This study compared the effects of fatigue on corticospinal responsiveness in the upper- and lower-limb muscles of the same participants. Seven healthy males performed a 2-min maximal voluntary isometric contraction of the elbow flexors or knee extensors on four separate days. Electromyographic responses were elicited by nerve stimulation (maximal Mwave) in all sessions and by transcranial magnetic stimulation (motor-evoked potential; silent period) and spinal tract stimulation (cervicomedullary or thoracic motor-evoked potentials; silent period) in one session each per limb. During sustained maximal voluntary contractions, motor-evoked potential area normalised to M-waves increased from baseline in biceps brachii (155 ± 55%) and rectus femoris (151 ± 44%) (both p ≤ 0.045). At the end of maximal voluntary contractions, spinal tract motor-evoked potential area normalised to M-waves was smaller than baseline in biceps brachii (74 ± 23%; p = 0.012) but not rectus femoris (108 ± 40%; p = 0.999). The ratio of motor-evoked potential to spinal tract-evoked potential areas increased dramatically from 90 to 115 s in biceps brachii (p = 0.001) but not in rectus femoris (p = 0.999). Silent period durations increased similarly in both muscles (p ≤ 0.008) after transcranial and spinal stimulation. Sustained maximal contractions elicit different neurophysiological adjustments in upper- and lower-limb muscles. Specifically, motoneuronal excitability was reduced in biceps brachii, but not in rectus femoris, and this reduction required greater compensatory adjustments from the motor cortex. Therefore, changes in cortical and spinal excitability during sustained maximal exercise are likely specific to the muscle performing the task.

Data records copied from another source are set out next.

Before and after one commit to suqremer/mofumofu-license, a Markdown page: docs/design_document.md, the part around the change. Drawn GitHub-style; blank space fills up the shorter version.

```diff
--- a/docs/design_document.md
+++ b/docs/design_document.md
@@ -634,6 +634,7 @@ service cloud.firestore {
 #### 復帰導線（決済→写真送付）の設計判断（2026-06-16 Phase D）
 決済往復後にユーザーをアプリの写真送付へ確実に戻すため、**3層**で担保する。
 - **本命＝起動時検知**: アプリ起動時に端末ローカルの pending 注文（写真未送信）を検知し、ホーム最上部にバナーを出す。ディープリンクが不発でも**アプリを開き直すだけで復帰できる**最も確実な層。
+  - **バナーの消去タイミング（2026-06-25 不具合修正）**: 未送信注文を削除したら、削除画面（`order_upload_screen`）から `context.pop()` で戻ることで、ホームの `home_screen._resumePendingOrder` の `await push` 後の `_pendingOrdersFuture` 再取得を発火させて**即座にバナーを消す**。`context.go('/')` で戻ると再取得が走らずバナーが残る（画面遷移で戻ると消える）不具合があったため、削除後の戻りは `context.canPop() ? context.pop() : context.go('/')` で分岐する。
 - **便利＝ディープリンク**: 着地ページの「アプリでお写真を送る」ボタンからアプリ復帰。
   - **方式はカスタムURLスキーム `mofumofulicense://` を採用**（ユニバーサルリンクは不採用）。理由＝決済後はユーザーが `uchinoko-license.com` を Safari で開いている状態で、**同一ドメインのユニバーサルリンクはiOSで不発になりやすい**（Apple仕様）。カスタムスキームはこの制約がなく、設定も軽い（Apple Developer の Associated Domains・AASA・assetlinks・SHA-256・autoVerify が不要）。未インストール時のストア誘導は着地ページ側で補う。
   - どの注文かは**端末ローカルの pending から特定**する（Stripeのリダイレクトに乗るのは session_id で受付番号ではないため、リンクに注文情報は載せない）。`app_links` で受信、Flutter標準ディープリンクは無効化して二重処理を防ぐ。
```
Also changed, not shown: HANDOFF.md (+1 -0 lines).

|Early online date||1 Nov 2019|
|Publication status||Published - 1 Dec 2019|